AUD was hammered across all developed markets (DMs):
Emerging markets (EMs) were weaker still:
Sadly, CNY is crashing too:
Gold was soft:
Oil was soft:
Base metals were slammed:
Big miners too:
EM stocks are on the road to hell:
Though EM junk held on:
Treasuries were bid:
Italian debt sold:
Stocks fell though came off the lows:
The emerging markets rout is getting worse and will intensify. EUR is under pressure form the ECB as Draghi went dovish in a speech, via the FT:
Mario Draghi reinforced his dovish message on the European Central Bank’s retreat from ultra-loose monetary policy, saying interest rates would only rise at a slow pace from September next year.
As it called time on three years of quantitative easing during which it bought €2.4tn of bonds to prop up the economy, the ECB last week shifted its focus to a more conventional tool — interest rates.
The bank said last Thursday that it expected rates to remain at record lows “at least through the summer” of 2019, leading most investors to bet on early autumn for the first rate increase. In a speech about that change in the message on rates at the bank’s annual Sintra conference on Tuesday, Mr Draghi said:
“This enhanced forward guidance clearly signals that we will remain patient in determining the timing of the first rate rise and will take a gradual approach to adjusting policy thereafter.”
It’s no wonder, the runaway EUR has killed Europe. As well, Japan has done what Japan does and slowed. Meanwhile, the US powers ahead, via UBS:
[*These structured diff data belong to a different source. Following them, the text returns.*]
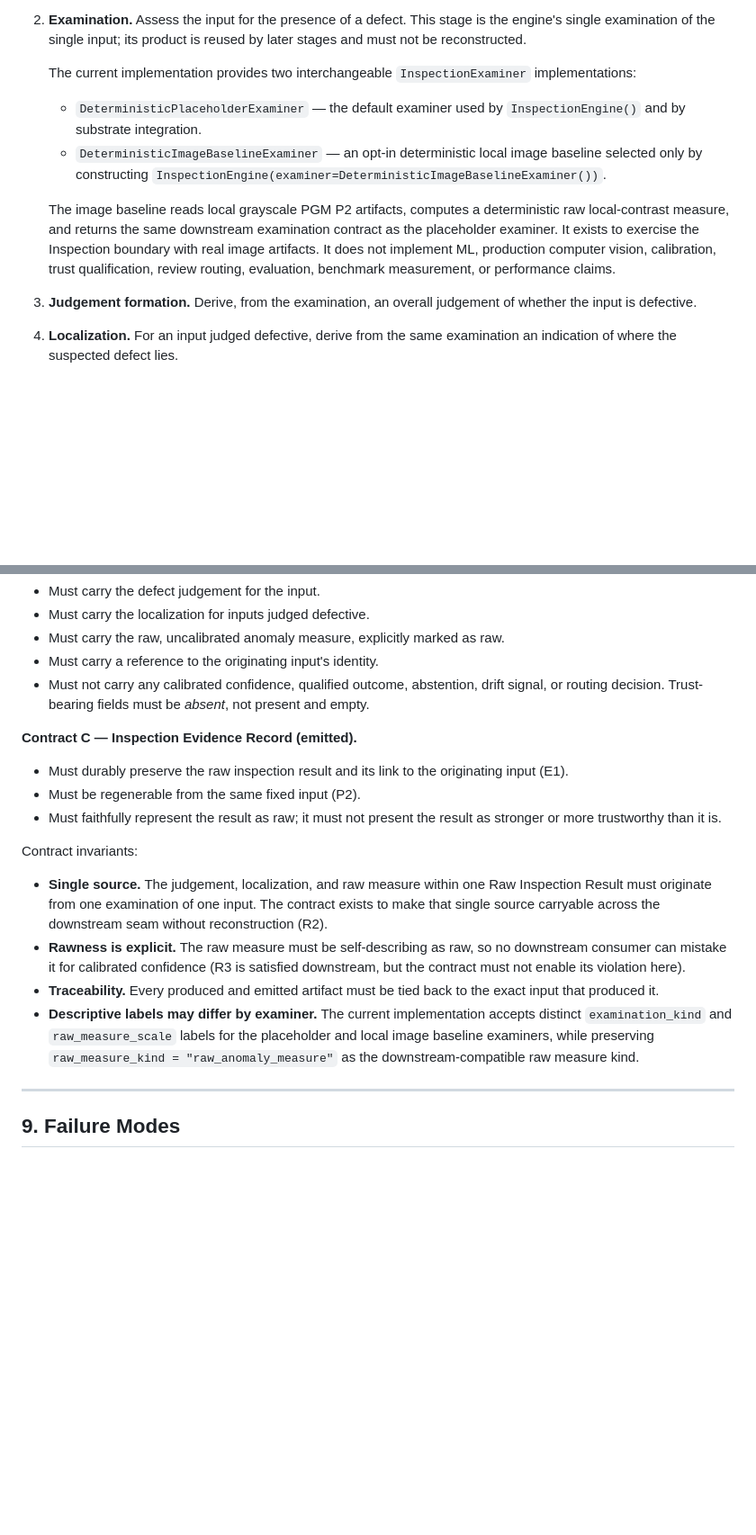
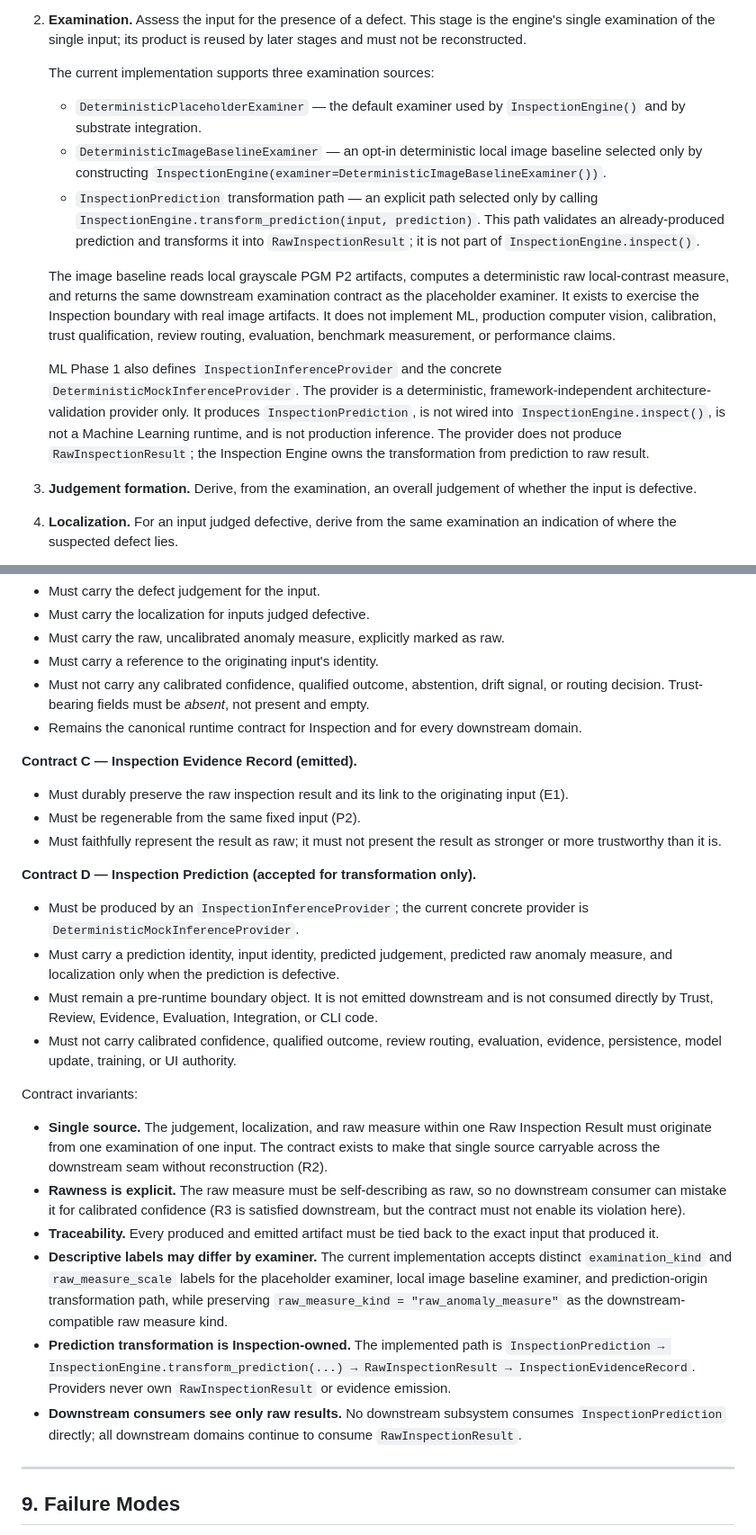
Before and after one commit to andrejr03/kalibra, a Markdown page: docs/KALIBRA_INSPECTION_ENGINE_IMPLEMENTATION_PLAN_v1.0.md, 2 parts joined by grey strips. Shown at 90% size. Rendered like a GitHub page; blank space fills up the shorter version.

Commit message:
Update inspection ML phase 1 documentation

```diff
--- a/docs/KALIBRA_INSPECTION_ENGINE_IMPLEMENTATION_PLAN_v1.0.md
+++ b/docs/KALIBRA_INSPECTION_ENGINE_IMPLEMENTATION_PLAN_v1.0.md
@@ -229,14 +238,17 @@ implemented. No model, technique, or framework is chosen here.
    the engine's single examination of the single input; its product is reused by
    later stages and must not be reconstructed.
 
-   The current implementation provides two interchangeable
-   `InspectionExaminer` implementations:
+   The current implementation supports three examination sources:
 
    - `DeterministicPlaceholderExaminer` — the default examiner used by
      `InspectionEngine()` and by substrate integration.
    - `DeterministicImageBaselineExaminer` — an opt-in deterministic local image
      baseline selected only by constructing
      `InspectionEngine(examiner=DeterministicImageBaselineExaminer())`.
+   - `InspectionPrediction` transformation path — an explicit path selected
+     only by calling `InspectionEngine.transform_prediction(input, prediction)`.
+     This path validates an already-produced prediction and transforms it into
+     `RawInspectionResult`; it is not part of `InspectionEngine.inspect()`.
 
    The image baseline reads local grayscale PGM P2 artifacts, computes a
    deterministic raw local-contrast measure, and returns the same downstream
@@ -244,6 +256,14 @@ implemented. No model, technique, or framework is chosen here.
    Inspection boundary with real image artifacts. It does not implement ML,
    production computer vision, calibration, trust qualification, review routing,
    evaluation, benchmark measurement, or performance claims.
+
+   ML Phase 1 also defines `InspectionInferenceProvider` and the concrete
+   `DeterministicMockInferenceProvider`. The provider is a deterministic,
+   framework-independent architecture-validation provider only. It produces
+   `InspectionPrediction`, is not wired into `InspectionEngine.inspect()`, is not
+   a Machine Learning runtime, and is not production inference. The provider does
+   not produce `RawInspectionResult`; the Inspection Engine owns the
+   transformation from prediction to raw result.
 
 3. **Judgement formation.** Derive, from the examination, an overall judgement of
    whether the input is defective.
@@ -295,6 +315,8 @@ obligations below are binding.
 - Must not carry any calibrated confidence, qualified outcome, abstention, drift
   signal, or routing decision. Trust-bearing fields must be *absent*, not present
   and empty.
+- Remains the canonical runtime contract for Inspection and for every downstream
+  domain.
 
 **Contract C — Inspection Evidence Record (emitted).**
 - Must durably preserve the raw inspection result and its link to the originating
@@ -302,6 +324,18 @@ obligations below are binding.
 - Must be regenerable from the same fixed input (P2).
 - Must faithfully represent the result as raw; it must not present the result as
   stronger or more trustworthy than it is.
+
+**Contract D — Inspection Prediction (accepted for transformation only).**
+- Must be produced by an `InspectionInferenceProvider`; the current concrete
+  provider is `DeterministicMockInferenceProvider`.
+- Must carry a prediction identity, input identity, predicted judgement,
+  predicted raw anomaly measure, and localization only when the prediction is
+  defective.
+- Must remain a pre-runtime boundary object. It is not emitted downstream and is
+  not consumed directly by Trust, Review, Evidence, Evaluation, Integration, or
+  CLI code.
+- Must not carry calibrated confidence, qualified outcome, review routing,
+  evaluation, evidence, persistence, model update, training, or UI authority.
 
 Contract invariants:
 
@@ -316,9 +350,16 @@ Contract invariants:
   exact input that produced it.
 - **Descriptive labels may differ by examiner.** The current implementation
   accepts distinct `examination_kind` and `raw_measure_scale` labels for the
-  placeholder and local image baseline examiners, while preserving
-  `raw_measure_kind = "raw_anomaly_measure"` as the downstream-compatible raw
-  measure kind.
+  placeholder examiner, local image baseline examiner, and prediction-origin
+  transformation path, while preserving `raw_measure_kind =
+  "raw_anomaly_measure"` as the downstream-compatible raw measure kind.
+- **Prediction transformation is Inspection-owned.** The implemented path is
+  `InspectionPrediction → InspectionEngine.transform_prediction(...) →
+  RawInspectionResult → InspectionEvidenceRecord`. Providers never own
+  `RawInspectionResult` or evidence emission.
+- **Downstream consumers see only raw results.** No downstream subsystem consumes
+  `InspectionPrediction` directly; all downstream domains continue to consume
+  `RawInspectionResult`.
 
 ---
 
```
Also changed, not shown: other parts of docs/KALIBRA_INSPECTION_ENGINE_IMPLEMENTATION_PLAN_v1.0.md (+28 -7 lines).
What bounce? Our DM real GDP now-cast model (see “DM hard data nosedives”) accurately predicted the slowdown in DM growth from 2.4% in Q4 to 1.6% in Q1. We had presumed that this ‘soft patch’ would be temporary and that by end-Q2 DM growth would be back above 2% (for reference: the 2010-2017 average for DM is 1.8%). The simple logic was that (i) most of the Q1 weakness was temporary (bad weather, disruption from strikes, and a German flu that took 7% of the labour force off line), (ii) surveys were still sitting firmly in expansionary territory, and (iii) there was simply no logical explanation why DM growth would suddenly fall off a cliff. However, based on the available data thus far for Q2—we have 83% of the April data but only 52% of the May data—we are tracking DM growth at only 1.44%, below the Q1 level (see Fig 1).
Strength in the US…… The weakness in the DM now-cast may seem odd in light of the strength of the US data. We are formally tracking US Q2 GDP growth at 3.8%, and it may well be in excess of 4% (the Atlanta Fed is tracking at 4.8% on a higher inventory estimate). That tracking estimate is done by our US team which maps data releases into national accounts, i.e. it is separate from the ‘judgment-less’ factor augmented MIDAS model we use here for DM growth as a whole. That model (based on 70 indicators) is useful in helping sift through the barrage of DM data, but it is not a substitute for bottom up GDP tracking. In any event, the hard data component of the factor model is showing a 180bp acceleration in Q2 US growth (albeit from an under-predicted Q1 base)— broadly in line with the acceleration the US team is tracking.
…but substantial weakness in Europe and beyond. It will surprise no one that Europe is dragging down the DM now-cast in Q2 (weakness in IP, strikes in France), but what is perhaps surprising is the extent of the weakness (even though our model includes variables of supposed strength such as labour market indicators and consumer confidence). Fig 5 shows how Eurozone growth appears to be tracking at only 0.5% annualized, less than a third of the disappointing Q1 outcome. That’s for the full model (r-square 0.9); the ‘hard data’ component is worse, pointing to a slight contraction (-0.2%). The caveat is that we are using only a subset of large Eurozone economies to avoid skewing the factor to a particular region of DM. Our Eurozone team is tracking the hard data in Europe roughly unchanged from Q1 (at a bit over 1% annualized) and the survey data are still consistent with a modest bounce. Interestingly, the ‘DM ex US’ now-cast estimate does not improve if we exclude the Eurozone from the data, highlighting that the weakness is not limited to Europe.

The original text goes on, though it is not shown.